In The Number Ones, I’m reviewing every single #1 single in the history of the Billboard Hot 100, starting with the chart’s beginning, in 1958, and working my way up into the present.
It’s a peculiar gift: To sing about sadness without sounding the slightest bit sad. The first time Neil Diamond got to #1, he did it with the drinking song “Cracklin’ Rosie.” That song had been inspired by a story that Diamond had heard. Apparently, somewhere in the north of Canada, there was a native tribe where the women outnumbered the men. So the men who were shut out of the heteronormative numbers game, the ones who couldn’t spend their time with women, spent their time with bottles of wine instead. That’s a crushingly depressing scenario, but Diamond gave it as much celebratory razzle-dazzle as he could muster. And since he was Neil Diamond, he could muster a whole lot of celebratory razzle-dazzle.
The same holds true for Diamond’s second #1 single, which was also his last as a solo artist. (He’d get back to the #1 spot, but only in duet form.) “Song Sung Blue” is a song about songs, and it’s also a song about depression. It’s got a simple premise: When we sing songs about sadness, we channel that sadness, and we make ourselves feel better. Sure! But this whole idea is complicated by the fact that “Song Sung Blue” is not a remotely sad song.

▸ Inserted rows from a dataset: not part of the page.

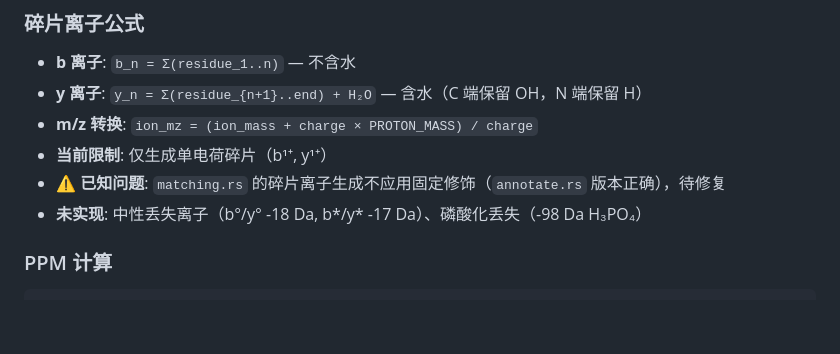
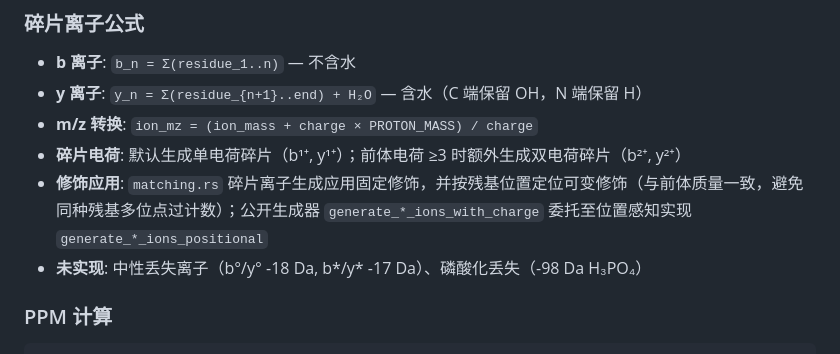
Before and after one commit to verdenmax/proteinCopilot, a Markdown page: docs/development.md, the part around the change. Drawn GitHub-style; blank space fills up the shorter version.

```diff
--- a/docs/development.md
+++ b/docs/development.md
@@ -144,8 +144,8 @@ cargo build --release -p protein-copilot-mcp-server
 - **b 离子**: `b_n = Σ(residue_1..n)` — 不含水
 - **y 离子**: `y_n = Σ(residue_{n+1}..end) + H₂O` — 含水（C 端保留 OH，N 端保留 H）
 - **m/z 转换**: `ion_mz = (ion_mass + charge × PROTON_MASS) / charge`
-- **当前限制**: 仅生成单电荷碎片（b¹⁺, y¹⁺）
-- **⚠️ 已知问题**: `matching.rs` 的碎片离子生成不应用固定修饰（`annotate.rs` 版本正确），待修复
+- **碎片电荷**: 默认生成单电荷碎片（b¹⁺, y¹⁺）；前体电荷 ≥3 时额外生成双电荷碎片（b²⁺, y²⁺）
+- **修饰应用**: `matching.rs` 碎片离子生成应用固定修饰，并按残基位置定位可变修饰（与前体质量一致，避免同种残基多位点过计数）；公开生成器 `generate_*_ions_with_charge` 委托至位置感知实现 `generate_*_ions_positional`
 - **未实现**: 中性丢失离子（b°/y° -18 Da, b\*/y\* -17 Da）、磷酸化丢失（-98 Da H₃PO₄）
 
 ### PPM 计算
```
Also changed, not shown: docs/architecture.md (+6 -3 lines).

“Funny thing, but you can sing it with a cry in your voice,” Diamond sings. “And before you know it, get to feeling good / You simply got no choice.” There’s no cry in his voice. Instead, he radiates the Broadway-ready warmth that made him a star. Maybe he’s simply charmed by the power of what music can do. Maybe he’s delighted to deliver us the news that we don’t have to be depressed, that we can simply sing a song and make ourselves feel better. After all, Diamond isn’t singing about his own sadness. He’s just singing about songs. Still, there’s a funny disconnect to the idea of Diamond singing this as a sunny amble — as a happy advertising jingle for the very idea of sad music. (Introducing the song live, Diamond would call it “a glad song” rather than “a sad song.”)
Diamond based the “Song Sung Blue” vocal melody on the second movement of a Mozart concerto, and the melody, it turns out, translates just fine to pop music. It’s got a sharp arrangement, too. Diamond and his regular producer Tom Catalano built the song around a lazy guitar-strum and a warm, glowing Fender Rhodes. And all the elements of the song — the melodramatic strings, the wistful backing vocals, the plaintive harmonica — arrive at just the right time. There’s no sense of rhythm or momentum to it, but all the pieces fit together like a puzzle. It’s a fine piece of meaningless craftsmanship.
Diamond himself didn’t didn’t especially care about “Song Sung Blue.” Later on, he admitted that he “never paid too much attention” to the song. He called it “a very basic message, unadorned. I didn’t even write a bridge to it.” But Russ Regan, boss of Diamond’s Uni label, heard a hit, and a hit is what it became.
BONUS BEATS: Here’s a video of Diamond performing “Song Sung Blue” in 1976 at LA’s Greek Theater, and bringing up both future Number Ones subject Helen Reddy and eternal good sport Henry Winkler, the latter of whom sings in character as the Fonz: